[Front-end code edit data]
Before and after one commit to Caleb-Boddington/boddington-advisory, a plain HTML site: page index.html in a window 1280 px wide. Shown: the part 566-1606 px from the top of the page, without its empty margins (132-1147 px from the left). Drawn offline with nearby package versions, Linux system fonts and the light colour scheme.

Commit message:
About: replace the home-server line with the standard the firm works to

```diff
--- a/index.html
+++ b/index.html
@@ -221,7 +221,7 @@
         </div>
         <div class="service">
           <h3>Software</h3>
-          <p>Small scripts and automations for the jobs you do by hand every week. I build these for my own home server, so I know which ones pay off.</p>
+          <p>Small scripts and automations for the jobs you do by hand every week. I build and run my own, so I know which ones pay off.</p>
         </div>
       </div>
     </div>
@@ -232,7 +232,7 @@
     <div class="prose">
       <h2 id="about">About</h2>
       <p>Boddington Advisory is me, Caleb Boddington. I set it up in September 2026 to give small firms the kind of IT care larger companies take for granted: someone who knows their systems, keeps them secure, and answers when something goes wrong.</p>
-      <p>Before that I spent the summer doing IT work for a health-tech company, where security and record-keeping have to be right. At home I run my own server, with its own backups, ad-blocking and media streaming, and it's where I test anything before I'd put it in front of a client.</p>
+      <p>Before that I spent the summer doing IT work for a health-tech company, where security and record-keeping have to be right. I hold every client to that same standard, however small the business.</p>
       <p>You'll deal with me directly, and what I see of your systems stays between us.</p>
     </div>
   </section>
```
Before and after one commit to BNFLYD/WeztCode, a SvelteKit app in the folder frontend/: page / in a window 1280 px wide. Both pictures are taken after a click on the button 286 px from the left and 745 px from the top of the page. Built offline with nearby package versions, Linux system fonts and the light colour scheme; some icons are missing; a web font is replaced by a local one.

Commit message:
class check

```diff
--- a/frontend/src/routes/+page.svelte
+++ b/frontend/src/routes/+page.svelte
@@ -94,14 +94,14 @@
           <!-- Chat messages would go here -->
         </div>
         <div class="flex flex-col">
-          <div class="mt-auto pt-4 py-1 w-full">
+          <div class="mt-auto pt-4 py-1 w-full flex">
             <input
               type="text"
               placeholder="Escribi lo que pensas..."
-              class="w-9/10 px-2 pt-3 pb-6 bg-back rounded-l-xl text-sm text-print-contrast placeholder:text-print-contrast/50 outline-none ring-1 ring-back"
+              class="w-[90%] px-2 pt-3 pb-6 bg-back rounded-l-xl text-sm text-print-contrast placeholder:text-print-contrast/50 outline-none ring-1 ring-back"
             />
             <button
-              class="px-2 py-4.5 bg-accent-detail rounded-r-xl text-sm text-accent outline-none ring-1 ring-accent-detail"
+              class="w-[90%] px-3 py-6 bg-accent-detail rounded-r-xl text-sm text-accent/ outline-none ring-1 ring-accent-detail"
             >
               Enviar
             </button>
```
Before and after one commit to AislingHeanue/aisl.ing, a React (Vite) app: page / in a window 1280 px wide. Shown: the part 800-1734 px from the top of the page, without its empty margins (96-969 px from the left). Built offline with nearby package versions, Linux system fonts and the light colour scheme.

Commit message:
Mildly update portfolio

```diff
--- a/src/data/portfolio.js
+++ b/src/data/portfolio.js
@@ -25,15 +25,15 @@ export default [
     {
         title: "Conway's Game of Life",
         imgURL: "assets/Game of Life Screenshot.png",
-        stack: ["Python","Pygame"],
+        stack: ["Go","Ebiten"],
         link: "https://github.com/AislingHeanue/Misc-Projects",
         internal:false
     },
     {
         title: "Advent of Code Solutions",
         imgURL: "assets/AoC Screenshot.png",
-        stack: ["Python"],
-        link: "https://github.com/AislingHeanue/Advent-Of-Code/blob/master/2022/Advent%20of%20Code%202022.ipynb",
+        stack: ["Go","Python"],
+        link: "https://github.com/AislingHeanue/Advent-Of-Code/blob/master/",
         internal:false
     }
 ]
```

Work instructions:
Could you repeat every record above exactly as it stands?

Task result:
Before and after one commit to Caleb-Boddington/boddington-advisory, a plain HTML site: page index.html in a window 1280 px wide. Shown: the part 566-1606 px from the top of the page, without its empty margins (132-1147 px from the left). Drawn offline with nearby package versions, Linux system fonts and the light colour scheme.

Commit message:
About: replace the home-server line with the standard the firm works to

```diff
--- a/index.html
+++ b/index.html
@@ -221,7 +221,7 @@
         </div>
         <div class="service">
           <h3>Software</h3>
-          <p>Small scripts and automations for the jobs you do by hand every week. I build these for my own home server, so I know which ones pay off.</p>
+          <p>Small scripts and automations for the jobs you do by hand every week. I build and run my own, so I know which ones pay off.</p>
         </div>
       </div>
     </div>
@@ -232,7 +232,7 @@
     <div class="prose">
       <h2 id="about">About</h2>
       <p>Boddington Advisory is me, Caleb Boddington. I set it up in September 2026 to give small firms the kind of IT care larger companies take for granted: someone who knows their systems, keeps them secure, and answers when something goes wrong.</p>
-      <p>Before that I spent the summer doing IT work for a health-tech company, where security and record-keeping have to be right. At home I run my own server, with its own backups, ad-blocking and media streaming, and it's where I test anything before I'd put it in front of a client.</p>
+      <p>Before that I spent the summer doing IT work for a health-tech company, where security and record-keeping have to be right. I hold every client to that same standard, however small the business.</p>
       <p>You'll deal with me directly, and what I see of your systems stays between us.</p>
     </div>
   </section>
```
Before and after one commit to BNFLYD/WeztCode, a SvelteKit app in the folder frontend/: page / in a window 1280 px wide. Both pictures are taken after a click on the button 286 px from the left and 745 px from the top of the page. Built offline with nearby package versions, Linux system fonts and the light colour scheme; some icons are missing; a web font is replaced by a local one.

Commit message:
class check

```diff
--- a/frontend/src/routes/+page.svelte
+++ b/frontend/src/routes/+page.svelte
@@ -94,14 +94,14 @@
           <!-- Chat messages would go here -->
         </div>
         <div class="flex flex-col">
-          <div class="mt-auto pt-4 py-1 w-full">
+          <div class="mt-auto pt-4 py-1 w-full flex">
             <input
               type="text"
               placeholder="Escribi lo que pensas..."
-              class="w-9/10 px-2 pt-3 pb-6 bg-back rounded-l-xl text-sm text-print-contrast placeholder:text-print-contrast/50 outline-none ring-1 ring-back"
+              class="w-[90%] px-2 pt-3 pb-6 bg-back rounded-l-xl text-sm text-print-contrast placeholder:text-print-contrast/50 outline-none ring-1 ring-back"
             />
             <button
-              class="px-2 py-4.5 bg-accent-detail rounded-r-xl text-sm text-accent outline-none ring-1 ring-accent-detail"
+              class="w-[90%] px-3 py-6 bg-accent-detail rounded-r-xl text-sm text-accent/ outline-none ring-1 ring-accent-detail"
             >
               Enviar
             </button>
```
Before and after one commit to AislingHeanue/aisl.ing, a React (Vite) app: page / in a window 1280 px wide. Shown: the part 800-1734 px from the top of the page, without its empty margins (96-969 px from the left). Built offline with nearby package versions, Linux system fonts and the light colour scheme.

Commit message:
Mildly update portfolio

```diff
--- a/src/data/portfolio.js
+++ b/src/data/portfolio.js
@@ -25,15 +25,15 @@ export default [
     {
         title: "Conway's Game of Life",
         imgURL: "assets/Game of Life Screenshot.png",
-        stack: ["Python","Pygame"],
+        stack: ["Go","Ebiten"],
         link: "https://github.com/AislingHeanue/Misc-Projects",
         internal:false
     },
     {
         title: "Advent of Code Solutions",
         imgURL: "assets/AoC Screenshot.png",
-        stack: ["Python"],
-        link: "https://github.com/AislingHeanue/Advent-Of-Code/blob/master/2022/Advent%20of%20Code%202022.ipynb",
+        stack: ["Go","Python"],
+        link: "https://github.com/AislingHeanue/Advent-Of-Code/blob/master/",
         internal:false
     }
 ]
```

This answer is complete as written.